“I don’t think I had one turnover in my high school career,” Lewis said. “As soon as I got here, everything just changed. Coaches take the time in practice to work on it. It can have huge implications, you get a turnover in a game, that changes everything. As soon as I got here, they stressed it and ever since I got here it’s been a priority.”
Forcing turnovers has been the foundation of the Cowboys' defense for several seasons. OSU ranks No. 3 nationally in forced turnovers since Mike Gundy took over the program in 2005 with 243, trailing Oregon (273) and Boise State (252).
When the Cowboys won their first outright Big 12 title in 2011, turnovers played a major role as they led the nation with 44 forced turnovers. Their turnover numbers dropped a season ago as OSU forced 22 turnovers in 2012 but its habit of getting turnovers has returned this season. The Cowboys' 22 turnovers tie for the Cowboys’ second most through eight games since 2000 (they had 29 in 2011). Much like that 2011 defense, this season’s opportunistic defense has put OSU in position to win a Big 12 title.
“It’s become so important for this group so it’s really similar,” said Lavey, a starter on the 2011 squad. “One thing about all the turnovers we had that year  and this year is moving to the ball. One thing we really talk about is being able to force turnovers comes from effort to the ball. If the ball is stripped out, how many Oklahoma State defenders are around to get it? If the ball is in the air, how many guys are around to pick it or tip it up to another guy?”
It all starts in practice, where the Pokes' defense has a goal of getting five turnovers per practice. If they don’t, they run. That mentality is one reason OSU has forced a turnover in 13 straight games dating back to last season, second in the Big 12 to West Virginia (15).
“If you don’t reach your goal, you get the consequences,” Lavey said. “It’s not just giving the ball to the offense, it’s a huge momentum booster. It was a weapon we didn’t really have much last year so emphasizing it this year is a huge advantage for our defense.”
Gundy clearly recognized the importance of turnovers when he took over at his alma mater. Under Gundy, the Cowboys are 44-5 and have won 31 of 32 games since 2009 when winning the turnover battle. And as their turnover numbers rose, so did their winning percentage, as the team's 78.3 winning percentage since 2009 leads the Big 12.
“It’s engrained into the DNA of the defense here,” Lewis said. “It’s always in the back of our mind.”

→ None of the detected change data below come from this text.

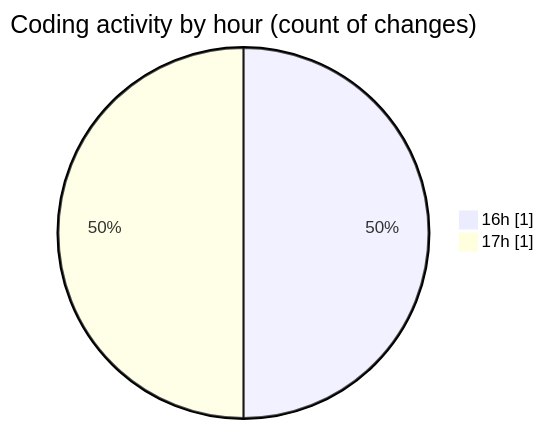
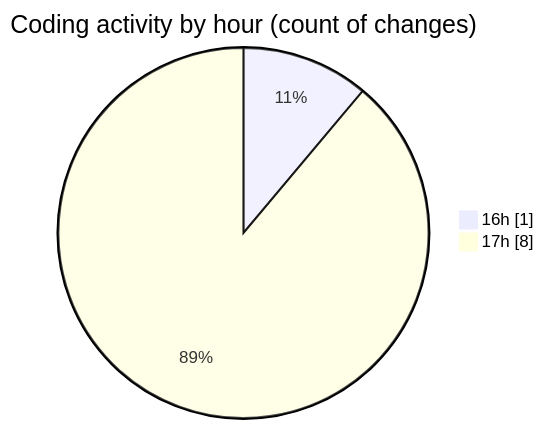
The second of 2 diagrams in 2025-09-16/nxtqube_webapp/README.md (nxtqubesakshisongat/code-tracking), drawn with Mermaid before and after one commit. The commit also changed other lines of this file and 1 other file, not shown here.

````diff
--- a/2025-09-16/nxtqube_webapp/README.md
+++ b/2025-09-16/nxtqube_webapp/README.md
@@ -28,6 +28,6 @@
 ```mermaid
 pie showData
 title Coding activity by hour (count of changes)
 "16h" : 1
-"17h" : 1
+"17h" : 8
 ```
````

1. Baylor (7-0, 4-0 Big 12, last week: 1): The Bears have been complaining about a lack of national respect. Thursday night against Oklahoma, they have their chance to gain that respect. It should be noted, though, that Baylor has never played in a game with major conference and national title implications on the line -- and the whole country watching. The Sooners have played in dozens of these games. Are the Bears ready to shine in the spotlight? We’re about to find out.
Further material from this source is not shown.